Items listed in a dataset
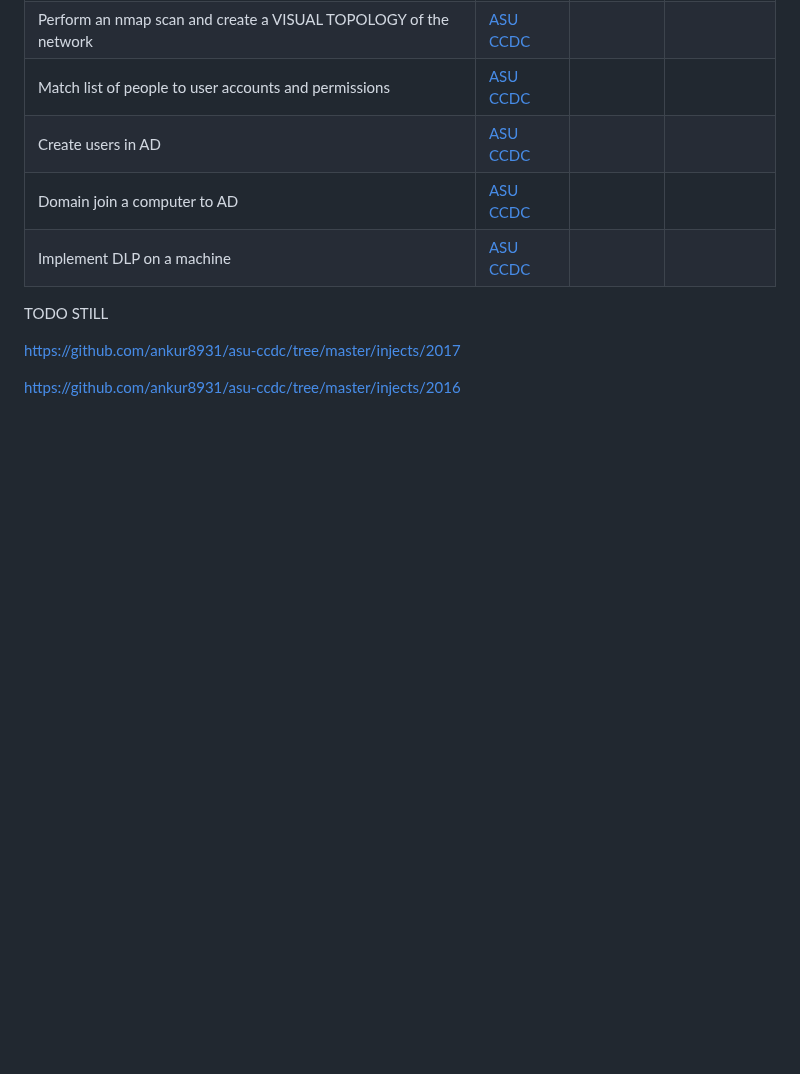
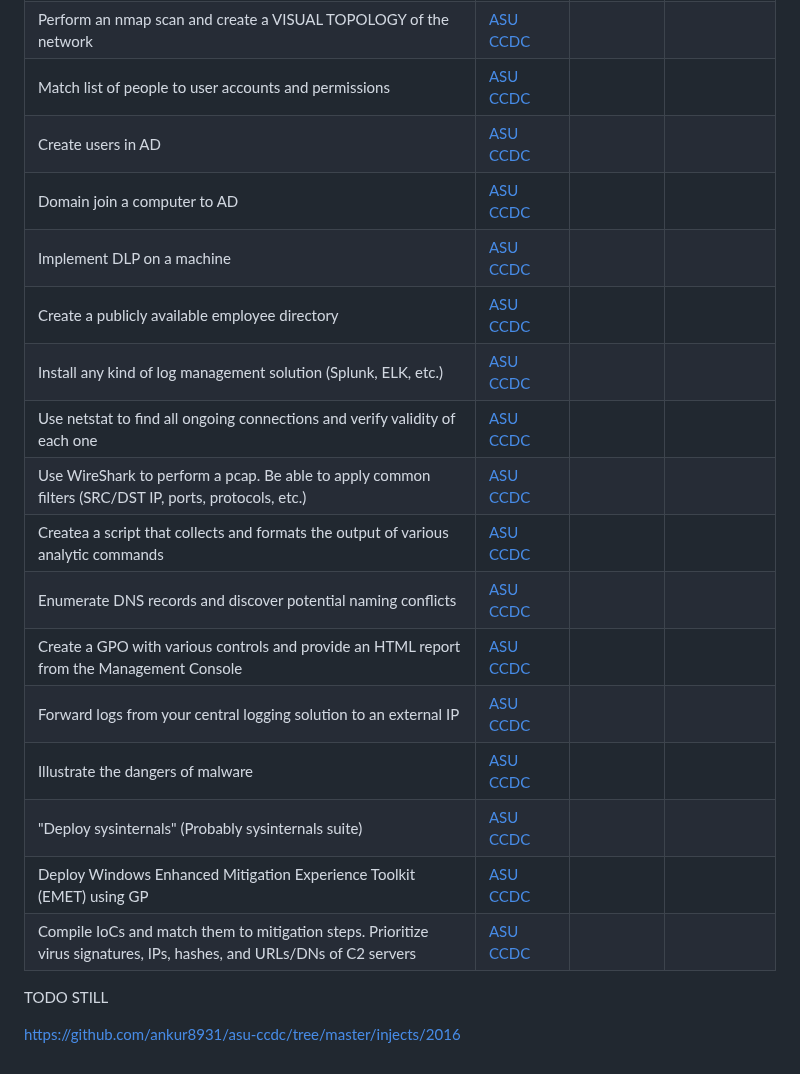
Before and after one commit to GrayHatsUWB/CCDC-2024, a Markdown page: GeneralResources/InjectMatrix.md, the part around the change. Rendered like a GitHub page; blank space fills up the shorter version.

```diff
--- a/GeneralResources/InjectMatrix.md
+++ b/GeneralResources/InjectMatrix.md
@@ -16,9 +16,20 @@
 | Create users in AD | [ASU CCDC](https://github.com/ankur8931/asu-ccdc/blob/master/injects/2018/wrccdcnov2018invitationalvirtual-injects/wrccdcnov2018invitationalvirtual-inject-10-addnewemployees-arizonastateuniversity.pdf) | | |
 | Domain join a computer to AD | [ASU CCDC](https://github.com/ankur8931/asu-ccdc/blob/master/injects/2018/wrccdcnov2018invitationalvirtual-injects/wrccdcnov2018invitationalvirtual-inject-13-userscantlogin-arizonastateuniversity.pdf) | | |
 | Implement DLP on a machine | [ASU CCDC](https://github.com/ankur8931/asu-ccdc/blob/master/injects/2018/wrccdcnov2018invitationalvirtual-injects/wrccdcnov2018invitationalvirtual-inject-15-lostlaptops-arizonastateuniversity.pdf) | | |
+| Create a publicly available employee directory | [ASU CCDC](https://github.com/ankur8931/asu-ccdc/blob/master/injects/2017/wrccdcqualifier2017-inject-10-publishemployeedirectory-team02asu.pdf) | | |
+| Install any kind of log management solution (Splunk, ELK, etc.) | [ASU CCDC](https://github.com/ankur8931/asu-ccdc/blob/master/injects/2017/wrccdcqualifier2017-inject-11-logmanagement-team02asu.pdf) | | |
+| Use netstat to find all ongoing connections and verify validity of each one | [ASU CCDC](https://github.com/ankur8931/asu-ccdc/blob/master/injects/2017/wrccdcqualifier2017-inject-13-usenetstattodetermineoutgoingconnections-team02asu.pdf) | | |
+| Use WireShark to perform a pcap. Be able to apply common filters (SRC/DST IP, ports, protocols, etc.) | [ASU CCDC](https://github.com/ankur8931/asu-ccdc/blob/master/injects/2017/wrccdcqualifier2017-inject-15-installandusewireshark-team02asu.pdf) | | |
+| Createa a script that collects and formats the output of various analytic commands | [ASU CCDC](https://github.com/ankur8931/asu-ccdc/blob/master/injects/2017/wrccdcqualifier2017-inject-17-linuxshellscriptingexercise-team02asu.pdf) | | |
+| Enumerate DNS records and discover potential naming conflicts | [ASU CCDC](https://github.com/ankur8931/asu-ccdc/blob/master/injects/2017/wrccdcqualifier2017-inject-18-ediscovery-team02asu.pdf) | | |
+| Create a GPO with various controls and provide an HTML report from the Management Console | [ASU CCDC](https://github.com/ankur8931/asu-ccdc/blob/master/injects/2017/wrccdcqualifier2017-inject-19-adsecuritypolicies-team02asu.pdf) | | |
+| Forward logs from your central logging solution to an external IP | [ASU CCDC](https://github.com/ankur8931/asu-ccdc/blob/master/injects/2017/wrccdcqualifier2017-inject-20-forwardsyslogtocentralqradar-team02asu.pdf) | | |
+| Illustrate the dangers of malware | [ASU CCDC](https://github.com/ankur8931/asu-ccdc/blob/master/injects/2017/wrccdcqualifier2017-inject-21-infographicorposteronmalware-team02asu.pdf) | | |
+| "Deploy sysinternals" (Probably sysinternals suite) | [ASU CCDC](https://github.com/ankur8931/asu-ccdc/blob/master/injects/2017/wrccdcqualifier2017-inject-22-deploysysinternalstowindowsdesktops-team02asu.pdf) | | |
+| Deploy Windows Enhanced Mitigation Experience Toolkit (EMET) using GP | [ASU CCDC](https://github.com/ankur8931/asu-ccdc/blob/master/injects/2017/wrccdcqualifier2017-inject-23-deployemettowindowsenvironment-team02asu.pdf) | | |
+| Compile IoCs and match them to mitigation steps. Prioritize virus signatures, IPs, hashes, and URLs/DNs of C2 servers | [ASU CCDC](https://github.com/ankur8931/asu-ccdc/blob/master/injects/2017/wrccdcqualifier2017-inject-24-searchlogsforspecificindicatorsofcompromise-team02asu.pdf) | | |
+
 
 TODO STILL
 
-https://github.com/ankur8931/asu-ccdc/tree/master/injects/2017
-
 https://github.com/ankur8931/asu-ccdc/tree/master/injects/2016
```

WHAT IS BEING ASKED - Retype each record exactly as it appears above and drop the images.

OUTPUT FOR THIS TASK -
Before and after one commit to GrayHatsUWB/CCDC-2024, a Markdown page: GeneralResources/InjectMatrix.md, the part around the change. Rendered like a GitHub page; blank space fills up the shorter version.

```diff
--- a/GeneralResources/InjectMatrix.md
+++ b/GeneralResources/InjectMatrix.md
@@ -16,9 +16,20 @@
 | Create users in AD | [ASU CCDC](https://github.com/ankur8931/asu-ccdc/blob/master/injects/2018/wrccdcnov2018invitationalvirtual-injects/wrccdcnov2018invitationalvirtual-inject-10-addnewemployees-arizonastateuniversity.pdf) | | |
 | Domain join a computer to AD | [ASU CCDC](https://github.com/ankur8931/asu-ccdc/blob/master/injects/2018/wrccdcnov2018invitationalvirtual-injects/wrccdcnov2018invitationalvirtual-inject-13-userscantlogin-arizonastateuniversity.pdf) | | |
 | Implement DLP on a machine | [ASU CCDC](https://github.com/ankur8931/asu-ccdc/blob/master/injects/2018/wrccdcnov2018invitationalvirtual-injects/wrccdcnov2018invitationalvirtual-inject-15-lostlaptops-arizonastateuniversity.pdf) | | |
+| Create a publicly available employee directory | [ASU CCDC](https://github.com/ankur8931/asu-ccdc/blob/master/injects/2017/wrccdcqualifier2017-inject-10-publishemployeedirectory-team02asu.pdf) | | |
+| Install any kind of log management solution (Splunk, ELK, etc.) | [ASU CCDC](https://github.com/ankur8931/asu-ccdc/blob/master/injects/2017/wrccdcqualifier2017-inject-11-logmanagement-team02asu.pdf) | | |
+| Use netstat to find all ongoing connections and verify validity of each one | [ASU CCDC](https://github.com/ankur8931/asu-ccdc/blob/master/injects/2017/wrccdcqualifier2017-inject-13-usenetstattodetermineoutgoingconnections-team02asu.pdf) | | |
+| Use WireShark to perform a pcap. Be able to apply common filters (SRC/DST IP, ports, protocols, etc.) | [ASU CCDC](https://github.com/ankur8931/asu-ccdc/blob/master/injects/2017/wrccdcqualifier2017-inject-15-installandusewireshark-team02asu.pdf) | | |
+| Createa a script that collects and formats the output of various analytic commands | [ASU CCDC](https://github.com/ankur8931/asu-ccdc/blob/master/injects/2017/wrccdcqualifier2017-inject-17-linuxshellscriptingexercise-team02asu.pdf) | | |
+| Enumerate DNS records and discover potential naming conflicts | [ASU CCDC](https://github.com/ankur8931/asu-ccdc/blob/master/injects/2017/wrccdcqualifier2017-inject-18-ediscovery-team02asu.pdf) | | |
+| Create a GPO with various controls and provide an HTML report from the Management Console | [ASU CCDC](https://github.com/ankur8931/asu-ccdc/blob/master/injects/2017/wrccdcqualifier2017-inject-19-adsecuritypolicies-team02asu.pdf) | | |
+| Forward logs from your central logging solution to an external IP | [ASU CCDC](https://github.com/ankur8931/asu-ccdc/blob/master/injects/2017/wrccdcqualifier2017-inject-20-forwardsyslogtocentralqradar-team02asu.pdf) | | |
+| Illustrate the dangers of malware | [ASU CCDC](https://github.com/ankur8931/asu-ccdc/blob/master/injects/2017/wrccdcqualifier2017-inject-21-infographicorposteronmalware-team02asu.pdf) | | |
+| "Deploy sysinternals" (Probably sysinternals suite) | [ASU CCDC](https://github.com/ankur8931/asu-ccdc/blob/master/injects/2017/wrccdcqualifier2017-inject-22-deploysysinternalstowindowsdesktops-team02asu.pdf) | | |
+| Deploy Windows Enhanced Mitigation Experience Toolkit (EMET) using GP | [ASU CCDC](https://github.com/ankur8931/asu-ccdc/blob/master/injects/2017/wrccdcqualifier2017-inject-23-deployemettowindowsenvironment-team02asu.pdf) | | |
+| Compile IoCs and match them to mitigation steps. Prioritize virus signatures, IPs, hashes, and URLs/DNs of C2 servers | [ASU CCDC](https://github.com/ankur8931/asu-ccdc/blob/master/injects/2017/wrccdcqualifier2017-inject-24-searchlogsforspecificindicatorsofcompromise-team02asu.pdf) | | |
+
 
 TODO STILL
 
-https://github.com/ankur8931/asu-ccdc/tree/master/injects/2017
-
 https://github.com/ankur8931/asu-ccdc/tree/master/injects/2016
```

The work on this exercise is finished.